++++ MATERIAL PROVIDED ++++
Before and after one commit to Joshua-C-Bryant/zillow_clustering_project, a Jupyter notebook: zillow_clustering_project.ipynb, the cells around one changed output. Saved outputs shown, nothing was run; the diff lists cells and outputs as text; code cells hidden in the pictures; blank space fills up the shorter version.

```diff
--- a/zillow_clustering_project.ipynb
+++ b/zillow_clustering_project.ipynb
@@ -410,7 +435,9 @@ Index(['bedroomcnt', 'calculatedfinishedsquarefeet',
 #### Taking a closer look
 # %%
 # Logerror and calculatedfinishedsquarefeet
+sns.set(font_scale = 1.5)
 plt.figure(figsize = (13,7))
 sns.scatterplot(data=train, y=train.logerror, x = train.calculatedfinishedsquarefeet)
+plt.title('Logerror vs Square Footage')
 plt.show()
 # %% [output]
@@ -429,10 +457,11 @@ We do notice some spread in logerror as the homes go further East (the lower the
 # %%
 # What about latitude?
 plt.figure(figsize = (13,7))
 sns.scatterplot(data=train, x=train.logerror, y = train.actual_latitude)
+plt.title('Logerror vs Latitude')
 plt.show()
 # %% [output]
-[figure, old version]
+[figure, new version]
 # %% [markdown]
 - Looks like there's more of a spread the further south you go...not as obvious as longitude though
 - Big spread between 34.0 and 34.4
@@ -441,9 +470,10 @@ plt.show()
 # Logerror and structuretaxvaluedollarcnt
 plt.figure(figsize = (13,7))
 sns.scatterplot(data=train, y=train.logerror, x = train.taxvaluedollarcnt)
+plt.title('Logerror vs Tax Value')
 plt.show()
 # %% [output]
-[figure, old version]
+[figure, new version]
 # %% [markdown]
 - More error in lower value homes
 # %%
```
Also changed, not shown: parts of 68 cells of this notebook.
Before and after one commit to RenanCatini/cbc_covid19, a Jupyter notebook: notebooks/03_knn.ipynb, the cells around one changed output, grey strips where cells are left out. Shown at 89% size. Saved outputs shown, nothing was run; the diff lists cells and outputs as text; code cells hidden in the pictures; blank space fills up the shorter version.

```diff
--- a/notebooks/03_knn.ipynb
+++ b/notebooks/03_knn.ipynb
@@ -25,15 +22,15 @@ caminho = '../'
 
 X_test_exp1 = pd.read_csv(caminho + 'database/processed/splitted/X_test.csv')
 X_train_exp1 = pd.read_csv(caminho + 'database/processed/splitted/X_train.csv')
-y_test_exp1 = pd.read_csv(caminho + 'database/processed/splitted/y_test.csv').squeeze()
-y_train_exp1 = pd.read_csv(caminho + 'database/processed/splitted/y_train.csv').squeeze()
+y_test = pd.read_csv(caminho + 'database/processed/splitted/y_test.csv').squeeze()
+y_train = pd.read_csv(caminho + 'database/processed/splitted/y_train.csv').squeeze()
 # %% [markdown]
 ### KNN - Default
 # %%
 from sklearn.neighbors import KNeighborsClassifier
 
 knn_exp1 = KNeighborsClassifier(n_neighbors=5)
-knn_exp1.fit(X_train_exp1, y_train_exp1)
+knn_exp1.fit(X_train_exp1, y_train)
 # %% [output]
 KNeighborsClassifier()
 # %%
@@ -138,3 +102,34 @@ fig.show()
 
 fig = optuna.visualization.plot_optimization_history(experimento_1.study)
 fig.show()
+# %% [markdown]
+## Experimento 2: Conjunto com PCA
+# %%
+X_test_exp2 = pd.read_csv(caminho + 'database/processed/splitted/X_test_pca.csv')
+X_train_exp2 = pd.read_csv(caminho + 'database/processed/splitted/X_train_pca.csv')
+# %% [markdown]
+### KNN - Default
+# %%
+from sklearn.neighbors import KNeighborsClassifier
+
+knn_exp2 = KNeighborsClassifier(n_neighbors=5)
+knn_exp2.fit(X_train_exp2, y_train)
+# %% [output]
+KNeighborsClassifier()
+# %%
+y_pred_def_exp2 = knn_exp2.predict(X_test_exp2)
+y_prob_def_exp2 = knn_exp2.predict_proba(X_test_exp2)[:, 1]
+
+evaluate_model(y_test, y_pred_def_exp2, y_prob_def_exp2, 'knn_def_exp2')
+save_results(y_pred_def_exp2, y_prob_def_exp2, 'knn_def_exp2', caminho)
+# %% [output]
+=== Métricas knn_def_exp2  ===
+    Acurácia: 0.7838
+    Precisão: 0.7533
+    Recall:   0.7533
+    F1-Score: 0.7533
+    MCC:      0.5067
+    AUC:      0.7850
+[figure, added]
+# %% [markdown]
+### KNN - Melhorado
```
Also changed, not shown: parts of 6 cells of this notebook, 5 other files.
++++
» **ABOUT THIS TASK**: Output an exact copy of each record.

» **RESULT OF THIS TASK**:
Before and after one commit to Joshua-C-Bryant/zillow_clustering_project, a Jupyter notebook: zillow_clustering_project.ipynb, the cells around one changed output. Saved outputs shown, nothing was run; the diff lists cells and outputs as text; code cells hidden in the pictures; blank space fills up the shorter version.

```diff
--- a/zillow_clustering_project.ipynb
+++ b/zillow_clustering_project.ipynb
@@ -410,7 +435,9 @@ Index(['bedroomcnt', 'calculatedfinishedsquarefeet',
 #### Taking a closer look
 # %%
 # Logerror and calculatedfinishedsquarefeet
+sns.set(font_scale = 1.5)
 plt.figure(figsize = (13,7))
 sns.scatterplot(data=train, y=train.logerror, x = train.calculatedfinishedsquarefeet)
+plt.title('Logerror vs Square Footage')
 plt.show()
 # %% [output]
@@ -429,10 +457,11 @@ We do notice some spread in logerror as the homes go further East (the lower the
 # %%
 # What about latitude?
 plt.figure(figsize = (13,7))
 sns.scatterplot(data=train, x=train.logerror, y = train.actual_latitude)
+plt.title('Logerror vs Latitude')
 plt.show()
 # %% [output]
-[figure, old version]
+[figure, new version]
 # %% [markdown]
 - Looks like there's more of a spread the further south you go...not as obvious as longitude though
 - Big spread between 34.0 and 34.4
@@ -441,9 +470,10 @@ plt.show()
 # Logerror and structuretaxvaluedollarcnt
 plt.figure(figsize = (13,7))
 sns.scatterplot(data=train, y=train.logerror, x = train.taxvaluedollarcnt)
+plt.title('Logerror vs Tax Value')
 plt.show()
 # %% [output]
-[figure, old version]
+[figure, new version]
 # %% [markdown]
 - More error in lower value homes
 # %%
```
Also changed, not shown: parts of 68 cells of this notebook.
Before and after one commit to RenanCatini/cbc_covid19, a Jupyter notebook: notebooks/03_knn.ipynb, the cells around one changed output, grey strips where cells are left out. Shown at 89% size. Saved outputs shown, nothing was run; the diff lists cells and outputs as text; code cells hidden in the pictures; blank space fills up the shorter version.

```diff
--- a/notebooks/03_knn.ipynb
+++ b/notebooks/03_knn.ipynb
@@ -25,15 +22,15 @@ caminho = '../'
 
 X_test_exp1 = pd.read_csv(caminho + 'database/processed/splitted/X_test.csv')
 X_train_exp1 = pd.read_csv(caminho + 'database/processed/splitted/X_train.csv')
-y_test_exp1 = pd.read_csv(caminho + 'database/processed/splitted/y_test.csv').squeeze()
-y_train_exp1 = pd.read_csv(caminho + 'database/processed/splitted/y_train.csv').squeeze()
+y_test = pd.read_csv(caminho + 'database/processed/splitted/y_test.csv').squeeze()
+y_train = pd.read_csv(caminho + 'database/processed/splitted/y_train.csv').squeeze()
 # %% [markdown]
 ### KNN - Default
 # %%
 from sklearn.neighbors import KNeighborsClassifier
 
 knn_exp1 = KNeighborsClassifier(n_neighbors=5)
-knn_exp1.fit(X_train_exp1, y_train_exp1)
+knn_exp1.fit(X_train_exp1, y_train)
 # %% [output]
 KNeighborsClassifier()
 # %%
@@ -138,3 +102,34 @@ fig.show()
 
 fig = optuna.visualization.plot_optimization_history(experimento_1.study)
 fig.show()
+# %% [markdown]
+## Experimento 2: Conjunto com PCA
+# %%
+X_test_exp2 = pd.read_csv(caminho + 'database/processed/splitted/X_test_pca.csv')
+X_train_exp2 = pd.read_csv(caminho + 'database/processed/splitted/X_train_pca.csv')
+# %% [markdown]
+### KNN - Default
+# %%
+from sklearn.neighbors import KNeighborsClassifier
+
+knn_exp2 = KNeighborsClassifier(n_neighbors=5)
+knn_exp2.fit(X_train_exp2, y_train)
+# %% [output]
+KNeighborsClassifier()
+# %%
+y_pred_def_exp2 = knn_exp2.predict(X_test_exp2)
+y_prob_def_exp2 = knn_exp2.predict_proba(X_test_exp2)[:, 1]
+
+evaluate_model(y_test, y_pred_def_exp2, y_prob_def_exp2, 'knn_def_exp2')
+save_results(y_pred_def_exp2, y_prob_def_exp2, 'knn_def_exp2', caminho)
+# %% [output]
+=== Métricas knn_def_exp2  ===
+    Acurácia: 0.7838
+    Precisão: 0.7533
+    Recall:   0.7533
+    F1-Score: 0.7533
+    MCC:      0.5067
+    AUC:      0.7850
+[figure, added]
+# %% [markdown]
+### KNN - Melhorado
```
Also changed, not shown: parts of 6 cells of this notebook, 5 other files.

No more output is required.